From farting Legos to romantic odes of love between playing cards, fiercely determined bowling balls and scheming mousetraps, the ads by DDB Canada present quirky situations that end in the same moment of realization: consuming more milk would have changed the outcome for the better. A pool of directors created the spots, resulting in eclectic, multiple looks and executions, each with different logo treatments of the words ‘Must drink more milk.’

‘Humour is something people remember, and when you use cartoonish things, you can stretch your message further than you can if you have real people,’ explains Smith.

As well, by launching its own YouTube channel, the BC Dairy Foundation is not only positioning itself where its target market is most familiar, but also encouraging interaction with the brand by leveraging the momentum of video uploads incurred from past campaigns. Those include ‘Survival of the fittest,’ which took consumers back to the Stone Age to remind them of the Darwinian rule, and ‘Don’t take your body for granted,’ starring an outrageous cast of characters made of only heads and feet to depict the dangers of life without body-building milk.

At once subtle and direct, the ‘Must drink more milk’ campaign achieves a strategic balance that builds on its past marketing campaigns and ultimately creates a sense of urgency to buy and drink more milk – without preaching about its health benefits.

‘We didn’t want to show anything you’d expect from milk advertising,’ says Smith. ‘Everyone knows milk is good for you. It’s more interesting to show the downside of not drinking enough milk in a fun, humorous way.’

Out-there humour has been a signature of recent campaigns, which have required some tact to get off the ground. When the first campaign, ‘Don’t take your body for granted,’ drew some controversy, for example, Smith had to convince the board to see where youth is and explain why the BC Dairy Foundation made the marketing choices it did. By including them in the market research process, Smith won the trust of dairy farmers from the board. ‘We brought them into the room; they heard exactly what the youth were saying, so that when we had controversy, we had real messengers on the board supporting it because they were there.’

‘I’ve always liked shaking the tree,’ says Smith. ‘I think you have to take a little gamble now and again. If we did the same-old, we wouldn’t be selling milk and we wouldn’t be getting attention.’

It’s the kind of business sense that takes guts in this industry, and points to the breadth of the international experience Smith has amassed over his 40-year career.
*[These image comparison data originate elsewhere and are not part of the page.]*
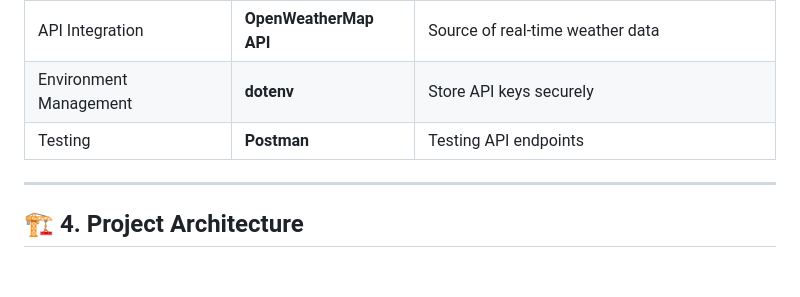
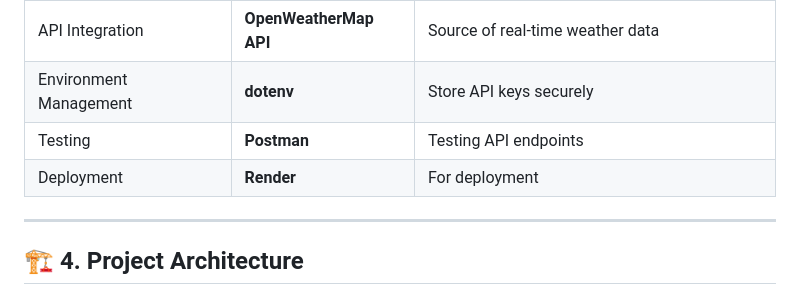
Before and after one commit to emeralduche116-design/Weather-API-, a Markdown page: README.md, the part around one of its changes. GitHub-like rendering; blank space fills up the shorter version.

```diff
--- a/README.md
+++ b/README.md
@@ -32,7 +32,7 @@ It demonstrates backend principles such as API integration, environment manageme
 | API Integration | **OpenWeatherMap API** | Source of real-time weather data |
 | Environment Management | **dotenv** | Store API keys securely |
 | Testing | **Postman** |Testing API endpoints|
-
+| Deployment| **Render** | For deployment|
 ---
 
 ## 🏗️ 4. Project Architecture
```
Also changed, not shown: other parts of README.md (+20 -2 lines).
In the midst of the first Gulf War, for example, Smith helped agri-food companies in the Middle East adapt to a rapidly changing environment where supermarket and fast-food chains were entering the marketplace.

As managing director and CEO of Protein Foods Jordan, he helped turn around a one-man operation heading into receivership by training plant operations teams, developing sales and marketing strategies and ultimately growing the company to 130 – without speaking a word of Arabic. In Cairo, he helped get a poultry processing company the contract to supply to McDonald’s across Egypt and develop a line of retail and food service products, as well as marketing plans and packaging design.

Smith is also used to building consensus here in Canada. In 1985 he proposed strategies to develop markets for the P.E.I. potato industry with a committee consisting of potato growers, the Potato Marketing Board, the P.E.I. Ministry of Agriculture and Agriculture Canada. And as a consultant in the Yukon, Smith reviewed the feasibility of a commercial fresh-water fishery for the Council of Yukon Indians, and helped develop plans for the Inuvilialuit Development Corporation to set up a commercial fishery and to operate a retail food store in 1983.

But at the end of the day, will farting Legos sell more milk to teens? ‘Quite frankly, I don’t know,’ says Smith. ‘But you’ve got to have faith in your own opinion. If you research things enough, you’ll never take a chance. We have faith in our agency, and I think our board has faith in us.’